Cryptography, meteorology, national security, simulation of nuclear explosions, scientific research in the subatomic field: these were (and still are) the main fields of application of supercomputers , computers that are very different from our Personal Computers.
Supercomputers have features that allow them to perform a considerable number of calculations in a very short time : multiple processors, miniaturized circuit components, particular cooling systems, speed in recovering stored data, use of vector arithmetic.
Even more fascinating, however, is the history of these machines.
Seymour Cray and supercomputers
We are in the midst of World War II: the US military, through its team of experts, is constantly working to decipher the secret messages of the Nazi army. These experts are essentially mathematicians, physicists, engineers, and anyone with a strong logical and mathematical ability. In a short time, we have gone from manual cryptography to the creation of machines capable of probing all the combinations necessary to decrypt messages in code , such as those coming from the famous Enigma. A sort of pre-supercomputer was therefore used.
But the war, just as it had a beginning, also had an end. What happened to all these cryptography specialists? Many of them led very different lives before the war: mathematicians and physicists were academics, academics, researchers. The engineers, on the other hand, came from humbler family situations than their more "theoretical" colleagues, and were therefore salesmen, workers, or ran the family business. Like Seymour Cray, who initially ran his father's farm.
The birth of the ERA
After the war, many returned to their former lives, but others were not, such as William Norris and Howard Engstrom. The two had particular skills, exceptional machines, and a dream: to find a market for these machines outside the military sphere. And so, after a desperate search for funding, some compromise with the US Air Force and the acquisition of the company by a glider factory, they founded ERA ( Engineering Research Associates ), a company that had the purpose of realizing ad hoc machines and sell these supercomputers to airlines, the NSA, and others . The watchword was freedom . All engineers had to have as their sole concern the construction and improvement of their machines; thus the first tube supercomputers were born.
In this context, Seymour Cray appears for the first time : fresh from a degree in electronic engineering at the University of Minnesota, he was hired in ERA and, at the age of 25, he immediately distinguished himself both from a technical point of view and as a leader. Brilliant, dedicated to work but not workaholic, he loved to immerse himself in his circuits without any kind of distraction; for this reason, since he hated the constant interference of managers, at one point he began to work alone in a laboratory in Chippewa.
He had little patience with colleagues who he thought were asking "stupid" questions or weren't quick enough to complete a task, but he had everyone's respect. After two weeks, if Cray said something could be done better and needed to be changed, then it had to be. Within a few weeks he won the trust of all his colleagues , even the older and more experienced ones, and with him they built ever more powerful and faster machines.
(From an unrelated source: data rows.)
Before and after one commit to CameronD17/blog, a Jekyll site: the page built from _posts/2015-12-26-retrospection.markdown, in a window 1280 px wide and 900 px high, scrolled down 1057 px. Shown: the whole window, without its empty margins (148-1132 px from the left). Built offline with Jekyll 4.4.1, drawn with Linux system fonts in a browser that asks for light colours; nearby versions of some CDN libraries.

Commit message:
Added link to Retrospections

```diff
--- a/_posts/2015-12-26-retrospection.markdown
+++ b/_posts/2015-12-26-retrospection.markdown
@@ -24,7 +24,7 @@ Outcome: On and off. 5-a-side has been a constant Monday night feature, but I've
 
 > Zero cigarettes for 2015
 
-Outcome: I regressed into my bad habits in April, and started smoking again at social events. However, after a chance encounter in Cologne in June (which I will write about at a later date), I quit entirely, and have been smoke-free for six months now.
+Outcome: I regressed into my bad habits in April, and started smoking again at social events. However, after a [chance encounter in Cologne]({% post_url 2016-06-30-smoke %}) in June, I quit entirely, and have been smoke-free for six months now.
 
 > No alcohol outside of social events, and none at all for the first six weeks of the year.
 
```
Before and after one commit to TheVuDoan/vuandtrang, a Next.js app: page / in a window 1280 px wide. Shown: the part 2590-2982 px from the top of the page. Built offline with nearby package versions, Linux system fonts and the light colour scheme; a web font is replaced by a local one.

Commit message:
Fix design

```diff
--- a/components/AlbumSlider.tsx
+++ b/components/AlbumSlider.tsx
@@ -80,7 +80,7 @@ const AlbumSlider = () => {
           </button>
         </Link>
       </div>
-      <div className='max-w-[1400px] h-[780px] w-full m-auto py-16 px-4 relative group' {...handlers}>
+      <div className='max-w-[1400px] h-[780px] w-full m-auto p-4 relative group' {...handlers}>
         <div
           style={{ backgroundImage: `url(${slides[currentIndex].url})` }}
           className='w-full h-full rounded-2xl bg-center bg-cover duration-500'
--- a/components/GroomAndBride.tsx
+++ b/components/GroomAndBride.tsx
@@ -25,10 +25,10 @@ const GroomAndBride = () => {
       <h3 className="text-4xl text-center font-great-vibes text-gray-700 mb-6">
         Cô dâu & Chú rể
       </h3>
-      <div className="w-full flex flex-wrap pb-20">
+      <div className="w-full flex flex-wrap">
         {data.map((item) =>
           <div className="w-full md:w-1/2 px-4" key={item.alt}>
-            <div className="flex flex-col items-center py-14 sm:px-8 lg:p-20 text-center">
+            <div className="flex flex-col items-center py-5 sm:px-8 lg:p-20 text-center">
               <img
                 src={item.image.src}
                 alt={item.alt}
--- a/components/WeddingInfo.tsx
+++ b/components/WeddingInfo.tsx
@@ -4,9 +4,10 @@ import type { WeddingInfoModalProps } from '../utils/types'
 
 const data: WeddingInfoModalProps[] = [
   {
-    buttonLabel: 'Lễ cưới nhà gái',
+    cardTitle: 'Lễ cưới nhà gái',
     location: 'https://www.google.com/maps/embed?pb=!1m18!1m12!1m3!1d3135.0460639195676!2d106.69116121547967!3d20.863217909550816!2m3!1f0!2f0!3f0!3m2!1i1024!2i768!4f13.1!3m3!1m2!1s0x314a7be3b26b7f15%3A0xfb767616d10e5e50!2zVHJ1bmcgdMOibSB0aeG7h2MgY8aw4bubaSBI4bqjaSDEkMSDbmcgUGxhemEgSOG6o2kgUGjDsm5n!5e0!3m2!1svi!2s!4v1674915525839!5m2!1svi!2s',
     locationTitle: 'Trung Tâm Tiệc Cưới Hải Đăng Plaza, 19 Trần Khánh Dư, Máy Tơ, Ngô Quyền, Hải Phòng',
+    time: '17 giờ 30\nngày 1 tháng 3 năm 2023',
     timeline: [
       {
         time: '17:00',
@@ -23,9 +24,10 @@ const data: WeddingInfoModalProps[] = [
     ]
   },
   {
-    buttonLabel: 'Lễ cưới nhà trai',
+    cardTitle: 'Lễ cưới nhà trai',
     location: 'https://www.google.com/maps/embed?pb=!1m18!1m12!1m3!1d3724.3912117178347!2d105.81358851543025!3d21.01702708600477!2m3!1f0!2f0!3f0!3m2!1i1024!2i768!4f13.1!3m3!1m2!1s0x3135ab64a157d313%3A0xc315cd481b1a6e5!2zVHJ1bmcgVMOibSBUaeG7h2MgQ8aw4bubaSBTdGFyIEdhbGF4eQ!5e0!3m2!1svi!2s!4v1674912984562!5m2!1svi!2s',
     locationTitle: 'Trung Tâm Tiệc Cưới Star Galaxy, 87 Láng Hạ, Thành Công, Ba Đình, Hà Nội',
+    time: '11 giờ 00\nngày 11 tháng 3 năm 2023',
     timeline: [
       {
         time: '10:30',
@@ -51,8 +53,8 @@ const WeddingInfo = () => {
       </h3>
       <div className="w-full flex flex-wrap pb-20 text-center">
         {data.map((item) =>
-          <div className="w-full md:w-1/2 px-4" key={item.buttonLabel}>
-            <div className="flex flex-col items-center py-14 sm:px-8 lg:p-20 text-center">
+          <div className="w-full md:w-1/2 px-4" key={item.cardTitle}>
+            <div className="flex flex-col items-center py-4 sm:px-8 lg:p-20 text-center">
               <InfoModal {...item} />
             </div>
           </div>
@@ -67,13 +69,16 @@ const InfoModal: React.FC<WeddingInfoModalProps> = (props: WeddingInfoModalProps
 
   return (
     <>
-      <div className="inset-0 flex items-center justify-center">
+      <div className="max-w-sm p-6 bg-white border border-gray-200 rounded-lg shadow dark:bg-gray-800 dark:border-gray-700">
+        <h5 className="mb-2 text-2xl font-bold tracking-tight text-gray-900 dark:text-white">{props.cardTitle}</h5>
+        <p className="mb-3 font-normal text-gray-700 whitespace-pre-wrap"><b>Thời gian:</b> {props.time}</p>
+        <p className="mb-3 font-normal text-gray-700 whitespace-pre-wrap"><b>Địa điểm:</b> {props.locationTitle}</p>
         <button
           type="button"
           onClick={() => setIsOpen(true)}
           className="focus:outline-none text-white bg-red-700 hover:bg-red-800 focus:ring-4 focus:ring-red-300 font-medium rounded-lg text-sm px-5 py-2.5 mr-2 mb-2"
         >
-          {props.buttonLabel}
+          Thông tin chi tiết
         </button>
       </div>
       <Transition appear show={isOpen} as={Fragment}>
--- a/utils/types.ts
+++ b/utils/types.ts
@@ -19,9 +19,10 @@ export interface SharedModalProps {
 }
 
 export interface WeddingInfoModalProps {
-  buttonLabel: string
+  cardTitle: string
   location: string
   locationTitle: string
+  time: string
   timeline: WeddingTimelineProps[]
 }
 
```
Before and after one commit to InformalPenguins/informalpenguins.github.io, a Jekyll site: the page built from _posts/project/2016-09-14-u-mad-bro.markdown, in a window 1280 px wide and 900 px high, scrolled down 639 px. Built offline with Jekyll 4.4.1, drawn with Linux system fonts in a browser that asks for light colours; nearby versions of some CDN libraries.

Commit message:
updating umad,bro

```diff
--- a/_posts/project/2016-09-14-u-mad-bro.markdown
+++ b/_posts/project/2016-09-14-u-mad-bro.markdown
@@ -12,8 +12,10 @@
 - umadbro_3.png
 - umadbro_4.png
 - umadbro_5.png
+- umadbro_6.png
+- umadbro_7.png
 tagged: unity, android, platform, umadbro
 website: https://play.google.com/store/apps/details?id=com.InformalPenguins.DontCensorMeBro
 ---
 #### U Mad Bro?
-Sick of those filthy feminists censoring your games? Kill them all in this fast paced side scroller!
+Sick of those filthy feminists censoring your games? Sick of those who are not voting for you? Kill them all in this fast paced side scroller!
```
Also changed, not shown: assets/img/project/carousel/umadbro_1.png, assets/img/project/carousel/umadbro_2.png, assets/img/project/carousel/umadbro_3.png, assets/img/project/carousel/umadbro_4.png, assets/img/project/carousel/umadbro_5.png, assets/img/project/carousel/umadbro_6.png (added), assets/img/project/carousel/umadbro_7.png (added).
Seymour Cray's machines
In particular we recall the computer 1103, the first to mount transistors in place of valves ; this machine represented a real watershed between the “old” tube technology and the “new” transistor. After the sale of the ERA in 1957, the marriage between Cray and the company ended, but that did not stop him: he worked at the CDC ( Control Data Corporation ) and then founded his company in 1972, Cray Research Inc. , With the purpose to develop ever more powerful and faster machines and in total creative freedom.
Among his most famous machines are the Cray-1 (capable of performing 240 million calculations per second), the Cray X-Mp (which first exploited the multiprocessor principle), the Cray-2 (which used the fluorinert as coolant) and the Cray Y-Mp.
But like all good stories, Seymour Cray's also has an end. In the 1980s the market had changed a lot; personal computers had begun to take hold, and over time they became a much cheaper machine: smaller, equally fast, and much cheaper.
Cray had continued to dream the same, and already had his new machine in mind: the Cray-3 , a new computer whose circuitry was supposed to be gallium arsenide; this inorganic compound is now widely used in photovoltaic cells, DVD players, microwaves and laser technology, but had limited success at the time, and had never been used for a computer. For the first time, Seymour Cray did not find the support of his colleagues: his project was considered too risky.
Cray with great stoicism decided not to give up, and left with a smile the company he had created to found another, the Cray Computer Corporation , and thus continue his work. And he succeeded, developing both Cray-3 and Cray-4; but these machines were considered too expensive, they did not sell, and so in 1995 the Cray Computer Corporation had to file for bankruptcy. Once again Cray went ahead and founded SRC Computers in 1996 , but when the project had just started the engineer died of a car accident, putting the final point on his story. However, his legacy is still alive today.
Supercomputers today and the new IT revolution
Despite the end of the first boom of these machines, the research and development of supercomputers has never stopped . Recently Zuckerberg announced the RSC ( Research SuperCluster ), a Meta supercomputer for the development of AI and the Metaverse.
We could think of a new computer revolution thanks to next generation supercomputers, although we are pushing more and more for quantum computers. In 2019, Google announced that it had built its own quantum computer called Sycamore. So who knows who will be the leader of this new revolution, which technology will be the master, and if we will have another Seymour Cray as a beacon .
Article by Antonella Babbone